So, once the data is captured and collected, the information is then matched to ads that are then posted while you are still on the Internet. These ads are specifically chosen based on your "search history". These ads are shown in hopes that you, the consumer, will then be interested in the websites and or products being shown and will ultimately purchase those products.
While the end user's name is not is not attached to the information that is gathered; it may still feel like an invasion of privacy. Recently, there has been discussion about "Do Not Track" tools and what orders websites will have to respect in regards to end users notifying them that they "do not want to be tracked". The Digital Advertising Alliance (DAA), the Federal Trade Commission, W3C, the Internet Advertising Bureau (also part of the DAA), and privacy researchers at academic institutions are all involved. In November 2011, the DAA put out a new set of principles that contain some good ideas like the prohibition of "collection, use or transfer of Internet surfing data across Websites for determination of a consumer's eligibility for employment, credit standing, healthcare treatment and insurance."
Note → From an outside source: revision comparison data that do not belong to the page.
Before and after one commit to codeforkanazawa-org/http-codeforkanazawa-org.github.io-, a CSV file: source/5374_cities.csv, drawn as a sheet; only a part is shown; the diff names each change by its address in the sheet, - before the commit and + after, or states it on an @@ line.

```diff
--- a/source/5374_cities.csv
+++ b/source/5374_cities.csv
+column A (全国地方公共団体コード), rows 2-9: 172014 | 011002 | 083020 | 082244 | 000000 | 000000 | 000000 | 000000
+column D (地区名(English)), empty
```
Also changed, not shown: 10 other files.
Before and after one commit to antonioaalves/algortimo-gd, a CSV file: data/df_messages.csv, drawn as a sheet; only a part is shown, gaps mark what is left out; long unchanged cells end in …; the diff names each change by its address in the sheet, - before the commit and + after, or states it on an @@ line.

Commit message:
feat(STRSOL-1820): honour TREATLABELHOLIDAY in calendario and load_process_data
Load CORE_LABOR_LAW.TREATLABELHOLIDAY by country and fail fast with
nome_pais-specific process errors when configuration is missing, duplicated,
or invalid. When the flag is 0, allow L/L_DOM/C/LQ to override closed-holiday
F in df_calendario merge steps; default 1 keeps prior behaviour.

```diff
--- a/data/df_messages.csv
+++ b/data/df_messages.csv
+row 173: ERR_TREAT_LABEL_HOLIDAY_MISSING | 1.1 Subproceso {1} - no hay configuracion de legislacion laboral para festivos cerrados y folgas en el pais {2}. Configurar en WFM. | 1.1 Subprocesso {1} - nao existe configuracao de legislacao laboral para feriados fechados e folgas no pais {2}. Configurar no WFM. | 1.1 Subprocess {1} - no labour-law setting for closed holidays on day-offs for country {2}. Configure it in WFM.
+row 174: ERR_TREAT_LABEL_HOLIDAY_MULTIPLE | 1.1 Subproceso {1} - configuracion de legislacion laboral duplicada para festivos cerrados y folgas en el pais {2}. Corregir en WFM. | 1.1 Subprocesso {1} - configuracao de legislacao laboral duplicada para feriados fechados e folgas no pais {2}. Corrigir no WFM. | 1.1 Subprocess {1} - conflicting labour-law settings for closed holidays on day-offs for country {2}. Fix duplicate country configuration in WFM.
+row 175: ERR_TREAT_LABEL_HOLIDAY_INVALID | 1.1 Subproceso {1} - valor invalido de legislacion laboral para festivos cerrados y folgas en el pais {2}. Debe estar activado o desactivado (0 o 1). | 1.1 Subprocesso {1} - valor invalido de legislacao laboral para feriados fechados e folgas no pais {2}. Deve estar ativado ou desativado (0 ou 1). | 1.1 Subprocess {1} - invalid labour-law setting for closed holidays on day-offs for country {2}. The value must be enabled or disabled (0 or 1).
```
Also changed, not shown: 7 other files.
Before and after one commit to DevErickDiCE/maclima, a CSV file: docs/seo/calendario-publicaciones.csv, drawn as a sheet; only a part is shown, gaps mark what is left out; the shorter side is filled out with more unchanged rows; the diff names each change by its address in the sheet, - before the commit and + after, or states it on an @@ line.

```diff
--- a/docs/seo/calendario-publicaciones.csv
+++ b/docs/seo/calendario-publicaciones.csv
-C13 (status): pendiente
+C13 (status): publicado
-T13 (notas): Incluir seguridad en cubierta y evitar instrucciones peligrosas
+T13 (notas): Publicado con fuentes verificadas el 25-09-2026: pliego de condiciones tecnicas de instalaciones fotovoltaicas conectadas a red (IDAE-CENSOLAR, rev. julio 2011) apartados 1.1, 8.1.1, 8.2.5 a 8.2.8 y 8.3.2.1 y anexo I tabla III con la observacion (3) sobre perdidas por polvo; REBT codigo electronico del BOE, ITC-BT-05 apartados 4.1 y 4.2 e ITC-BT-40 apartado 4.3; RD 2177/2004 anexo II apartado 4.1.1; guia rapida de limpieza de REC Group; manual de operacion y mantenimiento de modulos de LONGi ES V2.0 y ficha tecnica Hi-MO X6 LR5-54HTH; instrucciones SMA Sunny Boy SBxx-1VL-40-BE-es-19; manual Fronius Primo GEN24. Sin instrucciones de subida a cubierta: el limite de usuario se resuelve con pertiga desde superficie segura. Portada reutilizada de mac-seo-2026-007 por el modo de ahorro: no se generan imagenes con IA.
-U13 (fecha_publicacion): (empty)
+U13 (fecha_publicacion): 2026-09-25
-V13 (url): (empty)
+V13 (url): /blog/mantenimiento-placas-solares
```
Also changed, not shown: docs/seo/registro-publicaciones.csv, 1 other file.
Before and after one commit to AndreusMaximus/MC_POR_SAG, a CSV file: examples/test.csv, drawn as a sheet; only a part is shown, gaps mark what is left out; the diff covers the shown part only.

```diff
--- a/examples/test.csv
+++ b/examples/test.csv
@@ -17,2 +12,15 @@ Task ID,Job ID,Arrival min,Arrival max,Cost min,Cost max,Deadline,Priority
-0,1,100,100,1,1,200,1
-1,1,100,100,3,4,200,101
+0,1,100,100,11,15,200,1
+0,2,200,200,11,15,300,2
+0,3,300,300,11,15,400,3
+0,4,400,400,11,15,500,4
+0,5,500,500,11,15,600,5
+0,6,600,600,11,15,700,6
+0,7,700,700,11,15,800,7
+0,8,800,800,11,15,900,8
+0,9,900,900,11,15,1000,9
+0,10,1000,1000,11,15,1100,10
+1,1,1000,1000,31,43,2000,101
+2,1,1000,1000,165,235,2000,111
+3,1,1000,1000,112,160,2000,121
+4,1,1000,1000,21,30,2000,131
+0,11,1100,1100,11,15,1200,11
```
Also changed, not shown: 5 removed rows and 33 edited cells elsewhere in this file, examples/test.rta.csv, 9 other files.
In February 2012, the White House seemed to side with privacy advocates who want to limit collection, not just uses. Its Consumer Privacy Bill of Rights pushes companies to allow users to "exercise control over what personal data companies collect from them and how they use it." The DAA heralded its own participation in the White House process, though even it noted this is the beginning of a long journey.
Recently, Google has adapted new policy that incorporates the sharing of your information accross their platforms. Which means that any You Tube video, email through Gmail and so on can be used to target you for advertisement and other services. This has made privacy advocates question the Google's intentions and even the legality of this new policy. The biggest issue with the change has been the fact that if you use any of Google's products, you will not have the option to opt out of the new policy.
The Computer Matching and Privacy Protection Act 1988
Describing the rule in which computer matching associating federal agencies could be act and by putting protections for personal applying for and receiving benefits.
Video Privacy Protection Act
It was created in 1988, which provides on of the biggest consumer privacy.
Children's Online Privacy Protection Act (COPPA)
Email can be tracked without protection.
You can send ads, images, web links, etc and think what you send is private but sadly it is not, unless you have protection. A third party can receive your information without your knowledge, you need tracking protection. Below is a list of the top ten tracking protection sites available to protect your privacy. The protection gives you a choice of what third-party sites can track you online. You have the option to block the content from websites that may invade your privacy:
1. Abine's Kids and Teens Tracking Protection List 2. Abine's Standard Tracking Protection List 3. EasyPrivacy Tracking Protection List 4. PrivacyChoice TPL - all companies 5. PrivacyChoice Tracking Protection List - Block companies without NAI oversight 6. TRUSTe Tracking Protection List 8. EasyList Standard Tracking Protection List 10. Fanboy - Adblock Tracking Protection List